Last Saturday my husband and I joined the eighth edition of the London Tweed Run, an annual event where a group of like-minded people come together to ride their bikes around London while sporting tweed. The dress code extended beyond woven wool to all things dapper, from lavishly waxed mustaches to bowler hats, argyle socks, seamed stockings, and the odd monocle. Bikes were equally adorned, featuring flowers, bunting, Union Jacks, and wicker picnic baskets or vintage radios lashed to the back. There were Pashleys, Penny Farthings, tandems, and at least one boneshaker. In short, there was a lot of effort involved for no other reason than it’s good fun and looks sharp. It was a joy to see that roughly 1,000 people found this reason enough to join in.
The effort of dressing up infected the group’s behavior to splendid effect: people doffed their caps, complimented liberally, and exhibited extreme manners, which were on full pinkie-waggling display when we stopped for tea—complete with real china cups and saucers, natch—in Tavistock Square. After a jaunt west into Bayswater, we looped back along the bottom of Kensington Gardens for a lunch stop beneath the Prince Albert Memorial. Blankets were spread, corks were popped, and the occasional candelabra appeared, as did the sun. Music was provided by a Victrola setup next to the mustache grooming station and a village fête-style game of cap-the-pigeon. After lunch we joined a traffic jam under Big Ben then rode south of the river before heading over Blackfriars Bridge and back into Clerkenwell for the closing festivities.
As the group wound its way around the streets of London, innocent passers-by generally had one of two reactions: to snap a picture or ask some version of the question why: “What’s this all about?” or “What charity are you raising money for?” The answer to why was, of course, something very simple—just because—but the fact that so many people felt compelled to ask was revealing. It was as if the average member of the general public couldn’t quite fathom that one of their fellow human beings would go to such lengths simply for a bit of fun. We live in an age where you have to do things for a reason and just because doesn’t compute. Just because is a luxury we don’t seem to allow ourselves much these days.

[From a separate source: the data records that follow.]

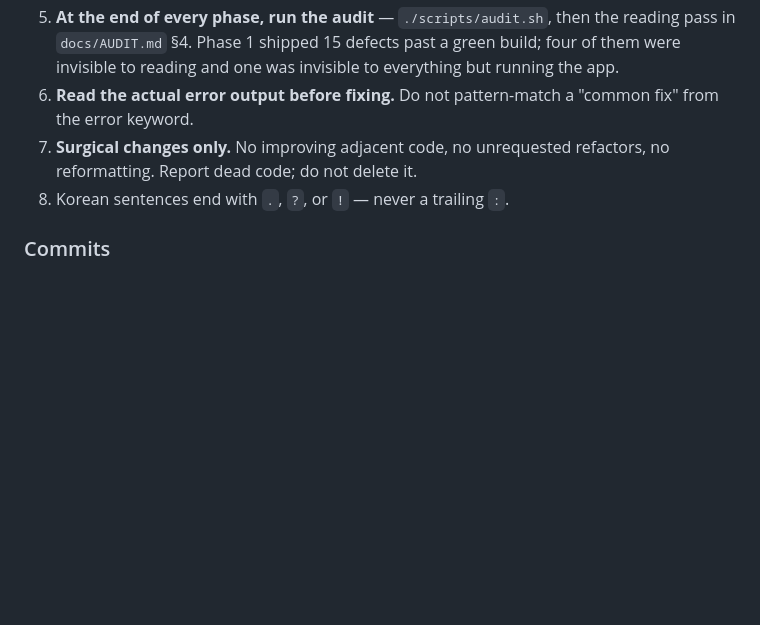
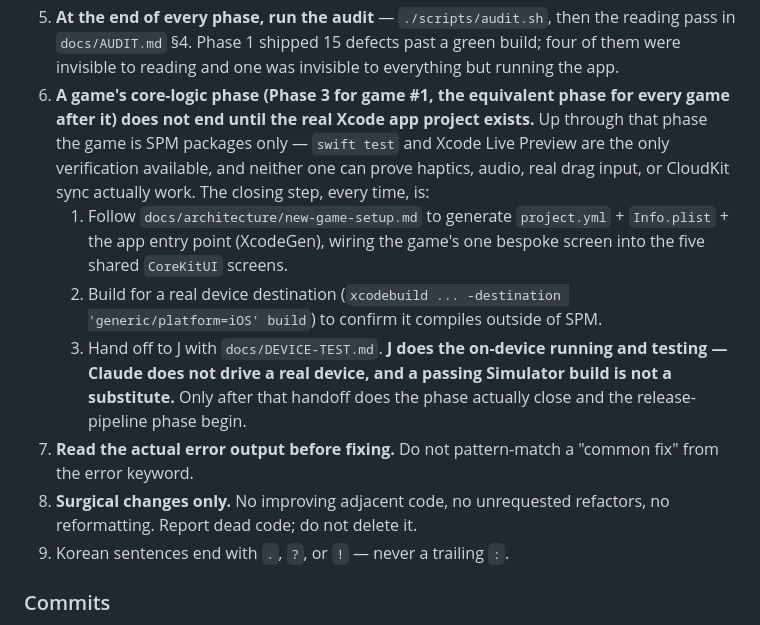
Before and after one commit to jacobnko/ios-game-portfolio, a Markdown page: CLAUDE.md, the part around the change. GitHub-like rendering; blank space fills up the shorter version.

Commit message:
docs: make the real-app step a standing rule for every game's core-logic phase
CLAUDE.md §2 gains item 6: a game's core-logic phase does not close
until docs/architecture/new-game-setup.md has been followed to
generate the real Xcode app project, a simulator-destination build has
confirmed it compiles, and the handoff to on-device testing has
happened — Claude does not drive a real device itself. Chordline
proved why this has to be explicit and repeated per game: up through
S3.9 it was SPM packages only, and the only way anyone actually saw
what CommonStrings.play.text renders as (D-102's 'common.play' bug)
was building and running the real app for the first time.

new-game-setup.md gets a banner clarifying when it actually runs —
after the logic phase, not before it, which is the opposite of how the
doc reads on a first pass through its own §0 prerequisites.

```diff
--- a/CLAUDE.md
+++ b/CLAUDE.md
@@ -49,9 +49,23 @@ Its reason to exist is simple: every game shipped should require less new code t
 5. **At the end of every phase, run the audit** — `./scripts/audit.sh`, then the reading
    pass in `docs/AUDIT.md` §4. Phase 1 shipped 15 defects past a green build; four of
    them were invisible to reading and one was invisible to everything but running the app.
-6. **Read the actual error output before fixing.** Do not pattern-match a "common fix" from the error keyword.
-7. **Surgical changes only.** No improving adjacent code, no unrequested refactors, no reformatting. Report dead code; do not delete it.
-8. Korean sentences end with `.`, `?`, or `!` — never a trailing `:`.
+6. **A game's core-logic phase (Phase 3 for game #1, the equivalent phase for every game
+   after it) does not end until the real Xcode app project exists.** Up through that
+   phase the game is SPM packages only — `swift test` and Xcode Live Preview are the only
+   verification available, and neither one can prove haptics, audio, real drag input, or
+   CloudKit sync actually work. The closing step, every time, is:
+   1. Follow `docs/architecture/new-game-setup.md` to generate `project.yml` +
+      `Info.plist` + the app entry point (XcodeGen), wiring the game's one bespoke
+      screen into the five shared `CoreKitUI` screens.
+   2. Build for a real device destination (`xcodebuild ... -destination
+      'generic/platform=iOS' build`) to confirm it compiles outside of SPM.
+   3. Hand off to J with `docs/DEVICE-TEST.md`. **J does the on-device running and
+      testing — Claude does not drive a real device, and a passing Simulator build
+      is not a substitute.**
+   Only after that handoff does the phase actually close and the release-pipeline phase begin.
+7. **Read the actual error output before fixing.** Do not pattern-match a "common fix" from the error keyword.
+8. **Surgical changes only.** No improving adjacent code, no unrequested refactors, no reformatting. Report dead code; do not delete it.
+9. Korean sentences end with `.`, `?`, or `!` — never a trailing `:`.
 
 ### Commits
 - **Claude commits automatically.** Staging and committing is part of finishing a step, not a task handed back to the user.
```
Also changed, not shown: docs/architecture/new-game-setup.md (+8 -0 lines).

The weekend before The Tweed Run, my husband and I spent a day visiting Portmeirion, the holiday village that was the brainchild of architect Clough Williams-Ellis and made famous as the setting for the 1960s TV show, The Prisoner. I was so taken with this incredibly improbable, Italian-style, just-because folly jutting out of the Welsh coastal countryside that I bought a book by Williams-Ellis called Portmeirion: The Place and its Meaning. In the preface he writes, “I have perhaps a special difficulty—a ‘blockage’—in trying to explain Portmeirion—what it is like, what it’s about, what it’s ‘in aid of’, because have there expressed myself as well as I can in stone and timber, brick and concrete, shape and colour and indeed in planting and landscaping generally. And having so said what I felt impelled to say in solid visible form, I feel that is that…”
This explanation struck me as equally applicable to the participants of The Tweed Run. Certainly a gentleman who has troubled himself to don tweed Plus Twos and ride a Penny Farthing around the cobbled pavements of London requires no further explanation. He, too, has expressed himself in quite solid visible form, and that, certainly, IS that.
Long may such gentlemen and women carry on with such antics, just because.
More pictures from the Tweed Run here.